### EXERCISE DETAILS
Based on the listing below, report how many lines contain the word "style". Nothing but the number, please.
______
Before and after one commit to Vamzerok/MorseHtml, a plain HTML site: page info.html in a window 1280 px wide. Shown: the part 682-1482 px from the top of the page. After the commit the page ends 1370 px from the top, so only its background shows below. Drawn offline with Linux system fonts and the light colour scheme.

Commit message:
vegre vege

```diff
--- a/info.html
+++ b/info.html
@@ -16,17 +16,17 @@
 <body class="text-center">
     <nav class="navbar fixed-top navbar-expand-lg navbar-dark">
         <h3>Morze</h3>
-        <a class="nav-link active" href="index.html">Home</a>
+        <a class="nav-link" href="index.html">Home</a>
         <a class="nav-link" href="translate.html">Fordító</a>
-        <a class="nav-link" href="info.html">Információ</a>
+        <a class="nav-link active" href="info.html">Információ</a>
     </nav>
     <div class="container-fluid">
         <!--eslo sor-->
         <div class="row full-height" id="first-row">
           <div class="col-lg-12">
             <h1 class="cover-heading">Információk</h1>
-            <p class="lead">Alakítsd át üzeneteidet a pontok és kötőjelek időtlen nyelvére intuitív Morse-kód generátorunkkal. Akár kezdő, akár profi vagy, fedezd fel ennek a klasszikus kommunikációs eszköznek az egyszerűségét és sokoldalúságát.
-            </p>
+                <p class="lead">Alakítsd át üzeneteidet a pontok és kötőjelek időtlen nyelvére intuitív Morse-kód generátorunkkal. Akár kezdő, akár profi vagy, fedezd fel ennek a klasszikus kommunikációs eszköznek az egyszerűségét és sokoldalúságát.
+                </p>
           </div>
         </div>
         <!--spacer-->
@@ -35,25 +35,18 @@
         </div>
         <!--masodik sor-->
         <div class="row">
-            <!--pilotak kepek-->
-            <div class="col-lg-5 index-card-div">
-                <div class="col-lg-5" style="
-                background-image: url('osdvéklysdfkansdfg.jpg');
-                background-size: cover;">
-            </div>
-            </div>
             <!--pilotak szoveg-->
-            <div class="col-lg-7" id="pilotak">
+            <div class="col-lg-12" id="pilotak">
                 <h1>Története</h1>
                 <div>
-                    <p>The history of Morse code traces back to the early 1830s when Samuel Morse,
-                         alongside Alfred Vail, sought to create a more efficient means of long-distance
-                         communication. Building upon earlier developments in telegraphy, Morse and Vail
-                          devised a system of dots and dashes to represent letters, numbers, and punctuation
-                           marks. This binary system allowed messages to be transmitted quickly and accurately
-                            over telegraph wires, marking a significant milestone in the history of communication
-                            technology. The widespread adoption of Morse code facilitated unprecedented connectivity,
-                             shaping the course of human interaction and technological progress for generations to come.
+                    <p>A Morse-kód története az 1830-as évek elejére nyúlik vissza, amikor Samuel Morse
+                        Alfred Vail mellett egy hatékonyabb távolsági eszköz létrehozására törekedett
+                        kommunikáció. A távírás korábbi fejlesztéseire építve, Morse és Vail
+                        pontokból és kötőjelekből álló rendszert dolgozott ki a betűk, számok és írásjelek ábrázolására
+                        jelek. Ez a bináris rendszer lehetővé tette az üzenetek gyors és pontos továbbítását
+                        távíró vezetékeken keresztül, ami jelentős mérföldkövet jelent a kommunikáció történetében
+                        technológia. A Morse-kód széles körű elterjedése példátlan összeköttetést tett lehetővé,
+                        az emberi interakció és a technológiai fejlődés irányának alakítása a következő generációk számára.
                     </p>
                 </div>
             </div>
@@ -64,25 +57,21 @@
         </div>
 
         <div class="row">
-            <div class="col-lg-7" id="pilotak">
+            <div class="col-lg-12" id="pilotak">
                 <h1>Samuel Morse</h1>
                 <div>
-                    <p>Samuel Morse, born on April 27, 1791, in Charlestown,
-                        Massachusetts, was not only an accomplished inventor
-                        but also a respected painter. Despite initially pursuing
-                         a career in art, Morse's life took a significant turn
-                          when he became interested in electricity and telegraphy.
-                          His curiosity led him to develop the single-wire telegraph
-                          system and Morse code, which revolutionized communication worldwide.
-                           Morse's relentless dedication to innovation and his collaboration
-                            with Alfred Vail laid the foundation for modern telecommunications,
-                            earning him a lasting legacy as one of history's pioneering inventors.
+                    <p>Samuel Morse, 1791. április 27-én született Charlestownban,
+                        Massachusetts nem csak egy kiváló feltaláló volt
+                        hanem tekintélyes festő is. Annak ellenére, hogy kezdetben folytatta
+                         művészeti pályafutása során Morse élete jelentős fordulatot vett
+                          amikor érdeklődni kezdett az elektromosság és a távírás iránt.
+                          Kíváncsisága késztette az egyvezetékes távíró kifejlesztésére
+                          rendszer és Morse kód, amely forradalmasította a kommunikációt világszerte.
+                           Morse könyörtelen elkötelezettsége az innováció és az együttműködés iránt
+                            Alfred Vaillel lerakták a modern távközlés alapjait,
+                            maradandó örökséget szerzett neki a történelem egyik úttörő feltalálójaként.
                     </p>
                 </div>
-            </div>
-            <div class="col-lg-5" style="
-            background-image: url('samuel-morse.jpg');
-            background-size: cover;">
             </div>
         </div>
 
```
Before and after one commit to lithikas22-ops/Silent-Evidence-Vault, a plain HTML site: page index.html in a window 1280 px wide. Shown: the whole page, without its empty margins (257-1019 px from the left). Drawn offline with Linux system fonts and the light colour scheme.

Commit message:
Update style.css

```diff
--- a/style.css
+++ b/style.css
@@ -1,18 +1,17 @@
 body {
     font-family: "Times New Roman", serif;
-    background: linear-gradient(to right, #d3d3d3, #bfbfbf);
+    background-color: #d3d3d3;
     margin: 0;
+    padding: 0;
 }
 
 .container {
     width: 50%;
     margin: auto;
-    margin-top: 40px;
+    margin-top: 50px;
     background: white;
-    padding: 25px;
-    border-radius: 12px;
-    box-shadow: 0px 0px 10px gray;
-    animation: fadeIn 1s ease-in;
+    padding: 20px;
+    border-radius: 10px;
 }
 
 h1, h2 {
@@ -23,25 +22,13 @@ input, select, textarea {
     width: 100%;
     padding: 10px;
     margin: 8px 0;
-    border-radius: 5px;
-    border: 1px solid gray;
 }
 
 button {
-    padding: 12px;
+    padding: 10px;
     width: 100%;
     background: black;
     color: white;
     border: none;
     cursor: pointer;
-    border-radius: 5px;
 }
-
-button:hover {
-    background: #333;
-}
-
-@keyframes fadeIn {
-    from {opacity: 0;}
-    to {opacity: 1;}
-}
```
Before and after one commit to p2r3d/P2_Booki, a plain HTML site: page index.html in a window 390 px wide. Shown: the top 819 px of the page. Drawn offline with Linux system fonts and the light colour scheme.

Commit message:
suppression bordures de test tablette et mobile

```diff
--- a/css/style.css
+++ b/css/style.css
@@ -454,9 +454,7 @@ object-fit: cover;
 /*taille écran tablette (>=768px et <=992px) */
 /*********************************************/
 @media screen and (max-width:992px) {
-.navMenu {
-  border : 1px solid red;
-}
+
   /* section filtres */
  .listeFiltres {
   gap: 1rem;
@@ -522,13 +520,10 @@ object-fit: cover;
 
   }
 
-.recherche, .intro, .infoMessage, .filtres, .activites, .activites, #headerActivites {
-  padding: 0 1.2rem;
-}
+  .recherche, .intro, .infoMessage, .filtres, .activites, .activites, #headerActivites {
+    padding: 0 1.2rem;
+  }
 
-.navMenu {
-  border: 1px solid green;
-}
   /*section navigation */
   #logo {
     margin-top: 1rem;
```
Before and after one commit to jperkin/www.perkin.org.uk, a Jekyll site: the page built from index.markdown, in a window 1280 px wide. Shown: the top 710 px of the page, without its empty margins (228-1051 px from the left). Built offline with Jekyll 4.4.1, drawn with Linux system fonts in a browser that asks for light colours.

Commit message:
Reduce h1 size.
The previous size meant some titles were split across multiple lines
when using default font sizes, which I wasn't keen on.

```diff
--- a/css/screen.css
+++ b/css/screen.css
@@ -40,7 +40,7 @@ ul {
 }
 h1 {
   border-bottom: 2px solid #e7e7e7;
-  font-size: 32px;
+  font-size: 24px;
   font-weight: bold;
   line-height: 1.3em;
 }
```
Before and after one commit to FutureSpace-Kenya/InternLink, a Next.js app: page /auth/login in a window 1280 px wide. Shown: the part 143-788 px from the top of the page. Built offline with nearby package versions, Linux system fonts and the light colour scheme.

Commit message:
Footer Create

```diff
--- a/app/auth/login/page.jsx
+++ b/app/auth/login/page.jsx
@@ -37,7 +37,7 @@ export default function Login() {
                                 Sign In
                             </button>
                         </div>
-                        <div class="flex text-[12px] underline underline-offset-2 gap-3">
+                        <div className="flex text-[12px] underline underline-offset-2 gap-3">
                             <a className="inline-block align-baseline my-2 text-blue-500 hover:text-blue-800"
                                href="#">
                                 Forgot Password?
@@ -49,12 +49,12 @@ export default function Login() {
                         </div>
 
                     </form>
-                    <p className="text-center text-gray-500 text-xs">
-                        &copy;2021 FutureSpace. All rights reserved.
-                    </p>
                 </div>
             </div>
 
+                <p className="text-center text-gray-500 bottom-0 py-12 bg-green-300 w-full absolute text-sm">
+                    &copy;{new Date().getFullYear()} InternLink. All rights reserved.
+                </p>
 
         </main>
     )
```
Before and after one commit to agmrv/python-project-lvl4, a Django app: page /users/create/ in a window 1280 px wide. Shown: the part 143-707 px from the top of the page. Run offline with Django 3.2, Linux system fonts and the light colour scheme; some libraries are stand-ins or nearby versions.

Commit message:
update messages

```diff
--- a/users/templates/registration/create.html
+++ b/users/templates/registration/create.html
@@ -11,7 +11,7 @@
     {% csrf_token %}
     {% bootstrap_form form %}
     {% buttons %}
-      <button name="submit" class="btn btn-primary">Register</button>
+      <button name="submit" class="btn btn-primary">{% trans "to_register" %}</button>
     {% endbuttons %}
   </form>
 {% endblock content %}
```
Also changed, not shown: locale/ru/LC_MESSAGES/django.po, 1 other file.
______
### WRITTEN REPLY
7